Counting only lines that contain the string "version", how many are there in the data? Say the number alone.
[Extracted information — start]
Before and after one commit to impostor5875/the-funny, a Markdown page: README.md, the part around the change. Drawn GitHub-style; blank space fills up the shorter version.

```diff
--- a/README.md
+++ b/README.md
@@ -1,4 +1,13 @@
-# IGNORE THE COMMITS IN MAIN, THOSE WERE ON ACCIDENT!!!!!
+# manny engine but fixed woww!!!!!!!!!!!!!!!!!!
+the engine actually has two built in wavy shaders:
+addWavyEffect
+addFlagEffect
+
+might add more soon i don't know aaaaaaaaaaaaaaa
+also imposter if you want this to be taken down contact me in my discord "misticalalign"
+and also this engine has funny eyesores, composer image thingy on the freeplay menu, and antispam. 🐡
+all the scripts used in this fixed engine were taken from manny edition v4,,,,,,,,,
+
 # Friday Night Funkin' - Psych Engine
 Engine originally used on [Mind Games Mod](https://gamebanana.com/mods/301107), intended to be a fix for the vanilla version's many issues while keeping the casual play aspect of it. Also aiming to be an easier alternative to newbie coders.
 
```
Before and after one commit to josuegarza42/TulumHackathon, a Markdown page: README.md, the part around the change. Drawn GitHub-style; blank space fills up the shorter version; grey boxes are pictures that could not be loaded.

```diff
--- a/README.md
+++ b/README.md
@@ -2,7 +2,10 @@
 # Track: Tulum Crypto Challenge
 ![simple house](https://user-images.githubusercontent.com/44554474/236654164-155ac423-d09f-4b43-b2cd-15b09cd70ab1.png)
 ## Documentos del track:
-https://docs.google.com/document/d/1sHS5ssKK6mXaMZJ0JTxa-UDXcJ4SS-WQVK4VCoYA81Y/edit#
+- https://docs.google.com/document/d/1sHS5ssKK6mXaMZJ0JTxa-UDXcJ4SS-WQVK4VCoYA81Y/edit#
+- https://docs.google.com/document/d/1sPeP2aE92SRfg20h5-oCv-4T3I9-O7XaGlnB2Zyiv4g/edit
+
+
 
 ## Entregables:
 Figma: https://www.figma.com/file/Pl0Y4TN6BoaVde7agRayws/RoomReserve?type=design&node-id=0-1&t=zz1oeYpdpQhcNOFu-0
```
[Extracted information — finish]
Answer section
3